It is the lesson taught by Fr. Alexandr Men’, the Orthodox priest murdered by unknown culprits in 1990, who always offered his life “so that they all may be one.” He was one of the fathers of the religious rebirth in the Soviet Union who, by means of the young people of Russia Cristiana and the first clandestine publications of Fr. Giussani’s writings in Russian, had come to know the charism of Communion and Liberation. Shortly before his death, he wrote a postscript to the Russian edition of The Religious Sense.
Icons and saboteurs. Lena Avaliani, 65, came to the faith thanks to Fr. Men’. Today, she lives in the northern outskirts of Moscow with her daughter, a nephew, and a cat that chews up everything it finds (that saboteur!). She met the Movement in 1992 and lives it there, in her sickbed, since she had a stroke nine years ago. “Some friends come to see me every week,” she told us when we went to visit her in her room, decorated with an icon and with a photo of Fr. Giussani. “We read School of Community together or an article in Traces. If it had not been for the Movement, in this situation…” She still remembers the meeting of the charitable organization Caritas (“I was running a kind of pharmaceutical bank”) during which she met Jean, who had just arrived from Belgium to set up the Spirit Bookshop. He told her about Communion and Liberation. “After the death of Fr. Men’, I prayed every day for a close companionship. I understood that Christ was coming towards me right there, where I was.

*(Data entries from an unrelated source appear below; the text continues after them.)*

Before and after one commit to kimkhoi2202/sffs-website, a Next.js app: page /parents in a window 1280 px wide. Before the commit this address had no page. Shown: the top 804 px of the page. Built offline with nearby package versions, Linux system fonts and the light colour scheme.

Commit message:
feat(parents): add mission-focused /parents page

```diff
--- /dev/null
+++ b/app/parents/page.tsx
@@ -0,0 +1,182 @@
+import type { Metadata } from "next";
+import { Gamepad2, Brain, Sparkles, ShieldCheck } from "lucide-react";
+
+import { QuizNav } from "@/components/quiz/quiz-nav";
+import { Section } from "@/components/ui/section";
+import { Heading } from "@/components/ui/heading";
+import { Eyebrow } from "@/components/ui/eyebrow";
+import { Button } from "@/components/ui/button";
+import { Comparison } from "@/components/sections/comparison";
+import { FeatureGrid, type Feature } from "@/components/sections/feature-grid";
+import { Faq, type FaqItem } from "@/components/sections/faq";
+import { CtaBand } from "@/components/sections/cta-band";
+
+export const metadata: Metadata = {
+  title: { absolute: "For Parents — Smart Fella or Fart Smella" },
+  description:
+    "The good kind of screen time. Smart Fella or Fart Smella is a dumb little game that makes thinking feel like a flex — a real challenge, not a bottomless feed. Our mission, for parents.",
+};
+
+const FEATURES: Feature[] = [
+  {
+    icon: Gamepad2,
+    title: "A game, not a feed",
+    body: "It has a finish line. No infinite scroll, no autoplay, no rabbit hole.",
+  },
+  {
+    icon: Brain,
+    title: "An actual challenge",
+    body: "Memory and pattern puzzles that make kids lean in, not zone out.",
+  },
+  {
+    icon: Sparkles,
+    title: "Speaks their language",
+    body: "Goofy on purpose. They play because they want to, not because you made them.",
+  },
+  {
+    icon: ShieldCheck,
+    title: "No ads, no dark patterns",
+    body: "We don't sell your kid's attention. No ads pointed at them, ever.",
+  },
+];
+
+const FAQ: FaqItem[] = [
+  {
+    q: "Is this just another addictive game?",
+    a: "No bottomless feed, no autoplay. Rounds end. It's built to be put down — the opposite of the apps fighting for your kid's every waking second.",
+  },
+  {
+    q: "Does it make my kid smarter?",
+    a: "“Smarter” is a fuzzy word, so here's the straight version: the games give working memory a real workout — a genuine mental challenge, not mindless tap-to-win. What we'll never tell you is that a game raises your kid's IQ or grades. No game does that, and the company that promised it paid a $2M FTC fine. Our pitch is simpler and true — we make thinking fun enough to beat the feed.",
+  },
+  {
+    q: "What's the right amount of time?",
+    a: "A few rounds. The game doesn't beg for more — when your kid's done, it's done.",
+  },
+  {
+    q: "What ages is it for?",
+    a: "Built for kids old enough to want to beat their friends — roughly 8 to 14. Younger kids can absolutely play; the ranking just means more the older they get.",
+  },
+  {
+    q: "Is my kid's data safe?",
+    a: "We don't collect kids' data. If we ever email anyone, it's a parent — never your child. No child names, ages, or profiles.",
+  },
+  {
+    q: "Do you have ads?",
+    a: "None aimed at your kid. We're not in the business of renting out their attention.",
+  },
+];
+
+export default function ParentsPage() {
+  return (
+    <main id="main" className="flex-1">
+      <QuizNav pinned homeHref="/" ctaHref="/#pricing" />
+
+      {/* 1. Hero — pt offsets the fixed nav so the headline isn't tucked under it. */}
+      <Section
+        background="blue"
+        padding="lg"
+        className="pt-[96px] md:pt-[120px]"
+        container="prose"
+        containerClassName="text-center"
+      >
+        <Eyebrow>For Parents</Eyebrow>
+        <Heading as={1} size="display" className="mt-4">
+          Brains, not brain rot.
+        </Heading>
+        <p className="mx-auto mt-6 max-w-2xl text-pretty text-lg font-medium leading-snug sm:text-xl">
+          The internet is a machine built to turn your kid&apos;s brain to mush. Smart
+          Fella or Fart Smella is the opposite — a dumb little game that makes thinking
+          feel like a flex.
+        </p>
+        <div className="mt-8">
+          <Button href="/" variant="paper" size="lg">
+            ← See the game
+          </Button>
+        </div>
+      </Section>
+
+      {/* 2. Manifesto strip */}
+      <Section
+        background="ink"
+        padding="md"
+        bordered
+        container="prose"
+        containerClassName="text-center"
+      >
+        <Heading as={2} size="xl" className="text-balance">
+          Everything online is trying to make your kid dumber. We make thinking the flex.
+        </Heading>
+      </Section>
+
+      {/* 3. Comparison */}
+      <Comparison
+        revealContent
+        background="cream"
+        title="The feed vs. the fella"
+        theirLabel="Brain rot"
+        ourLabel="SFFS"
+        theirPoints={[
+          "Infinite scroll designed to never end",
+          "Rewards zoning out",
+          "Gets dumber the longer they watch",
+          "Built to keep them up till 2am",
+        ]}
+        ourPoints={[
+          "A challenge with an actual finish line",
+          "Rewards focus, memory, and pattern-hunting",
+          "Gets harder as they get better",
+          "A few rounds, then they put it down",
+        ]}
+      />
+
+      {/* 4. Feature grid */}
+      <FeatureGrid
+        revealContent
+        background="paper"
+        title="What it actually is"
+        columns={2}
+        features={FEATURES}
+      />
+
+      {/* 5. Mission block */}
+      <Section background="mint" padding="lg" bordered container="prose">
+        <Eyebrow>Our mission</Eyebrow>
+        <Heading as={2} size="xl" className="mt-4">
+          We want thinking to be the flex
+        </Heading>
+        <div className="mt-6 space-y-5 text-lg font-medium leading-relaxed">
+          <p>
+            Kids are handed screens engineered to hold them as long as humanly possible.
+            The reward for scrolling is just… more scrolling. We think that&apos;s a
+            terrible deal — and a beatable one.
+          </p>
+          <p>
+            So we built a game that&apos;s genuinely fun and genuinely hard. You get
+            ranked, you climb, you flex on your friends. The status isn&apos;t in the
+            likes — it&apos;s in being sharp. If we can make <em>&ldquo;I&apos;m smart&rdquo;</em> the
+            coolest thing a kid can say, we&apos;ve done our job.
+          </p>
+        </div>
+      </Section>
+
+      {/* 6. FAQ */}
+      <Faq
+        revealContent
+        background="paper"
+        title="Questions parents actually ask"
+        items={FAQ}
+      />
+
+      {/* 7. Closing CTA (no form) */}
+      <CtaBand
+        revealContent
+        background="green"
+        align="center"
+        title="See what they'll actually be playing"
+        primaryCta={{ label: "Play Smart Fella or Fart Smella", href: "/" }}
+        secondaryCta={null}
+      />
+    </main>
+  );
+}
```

I was and am Orthodox, but I cannot leave this place.” These days, a lot of people look for her to ask for her prayers or simply to tell her of their difficulties. “It’s strange to me to be useful to people, being what I am. I cannot help telling everyone who comes to see me how full my life is!”